CE Exec’s Give KickStart A Miss
First up was Paul Fletcher, parliamentary assistant to Comms Minister Malcolm Turnbull, he was the same key speaker used at last years event, he also spoke on the csame subject the NBN the only difference being that this time Fletcher was not an opposition spoksperson.
It was in fact a last hurrah of sorts for KickStart which from today is to be known by the moniker Tech Leaders – possibly a manoeuvre to attract more execs: numbers are a little thinner on the ground this year, compared with previous KickStart bashes.
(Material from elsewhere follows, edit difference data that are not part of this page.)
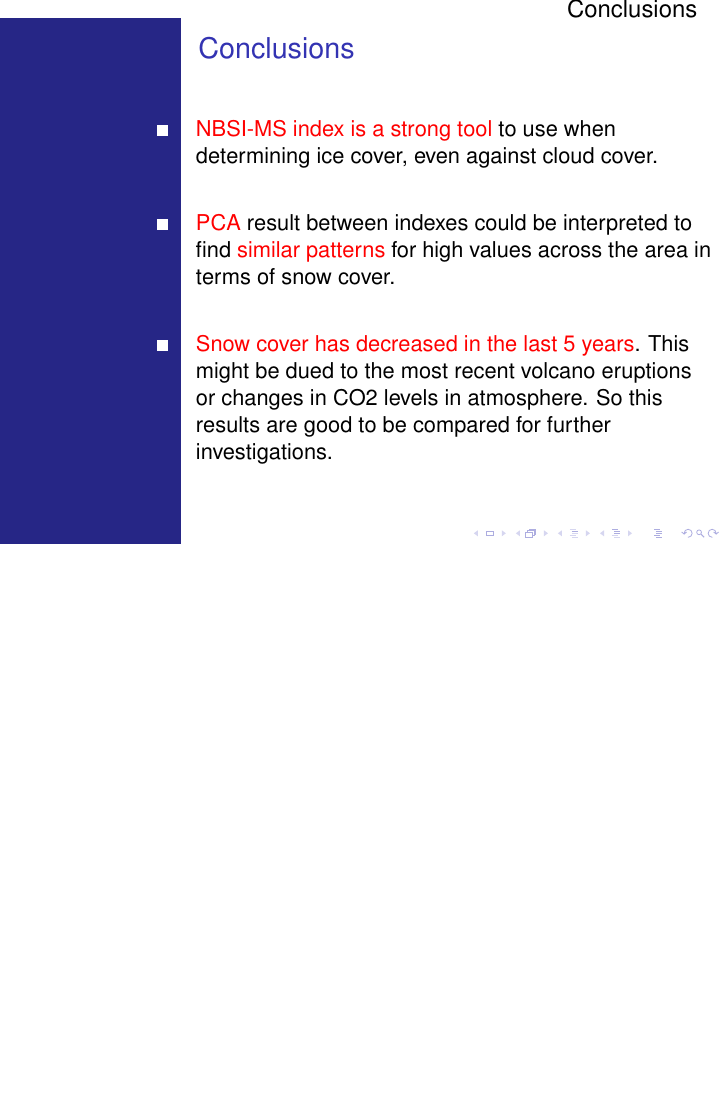
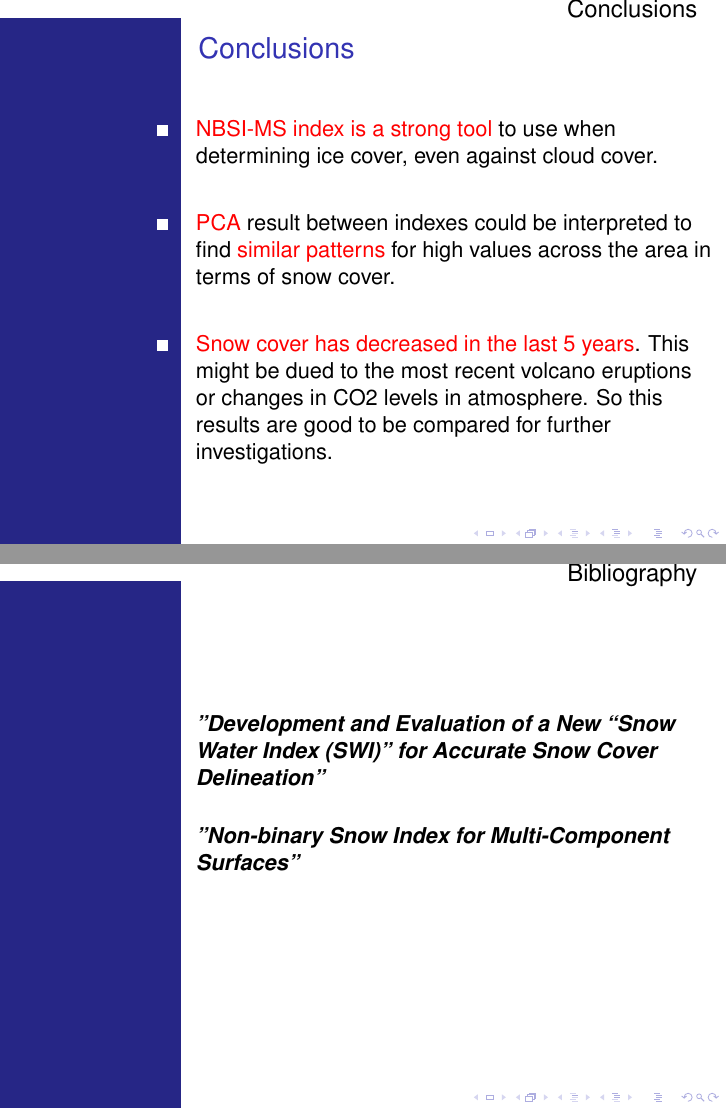
Before and after one commit to minimocomunemultiplo/telerilevamento2023, LaTeX slides (LaTeX_code_presentation.ltx): page 18 of 19 before the commit and pages 18 and 19 of 20 after it, the two joined at a grey line, the shorter picture padded with empty space. Compiled offline with pdfLaTeX.

Commit message:
Update LaTeX_code_presentation.ltx

```diff
--- a/LaTeX_code_presentation.ltx
+++ b/LaTeX_code_presentation.ltx
@@ -165,9 +165,24 @@ Here I provide you the link to the script: \\
 \end{itemize}
 \end{frame}
 
+% Fifth section
+\section{Bibliography}
+
+\begin{frame}
+\parbox{\textwidth}{\raggedright
+\href{https://www.mdpi.com/2072-4292/11/23/2774}{\textit{\textcolor{black}{\textbf{"Development and Evaluation of a New “Snow Water Index (SWI)” for Accurate Snow Cover Delineation"}}}}
+}\\[20pt]
+\parbox{\textwidth}{\raggedright
+\href{https://arxiv.org/pdf/2107.05574.pdf}{\textit{\textcolor{black}{\textbf{"Non-binary Snow Index for Multi-Component Surfaces"}}}}
+}\\[20pt]
+\end{frame}
+
+% End
 \section{}
+
 \begin{frame}
 Thanks for your attention.
 \end{frame}
 
+
 \end{document}
```
Also changed, not shown: LaTeX_code_presentation.ltx (2 more changed lines).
The gabfest got under way with Paul Fletcher, parliamentary assistant to Comms Minister Malcolm Turnbull delivering the opening spruik, in which, as might be expected, he gave the Labor Party’s NBN plan a bollocking and patiently explained how the Coalition is seeking to put things right, even though work appears to have ground to a near-total halt.
Fletcher, a former Optus executive turned politician, was spared the heckling he got when he last addressed the KickStarters a couple of years ago – though that was nothing to the rowdy spat last year between Turnbull and the ABC’s Nick Ross (who is not attending this year).
He stressed the need for ongoing strategic reviews and cost-benefit analyses before any real progress can again be made.
And he poured particular scorn on the Rudd/Gillard government’s decision to order a new NBN Co-owned Ka-band satellite to deliver broadband at city rates to remote areas, and in the meantime crammed users onto ageing Optus satellites.
With 250,000 users seeking to use facilities designed to be capped at 48,000, those satellite users are experiencing deadly slow deliveries – “little better than dial-up,” Fletcher claimed.
Service resellers have been part of the problem, Fletcher said, with some selling plans claimed to deliver 30-gigabyte monthly, when only 9GB was available.
He reckoned a better deal would have been for NBN Co to have put the satellite service out to tender in order to make use of existing satellites – a much cheaper option, he claimed – though the government at the time claimed there were no Ka-band satellites flying with coverage across the remote regions concerned.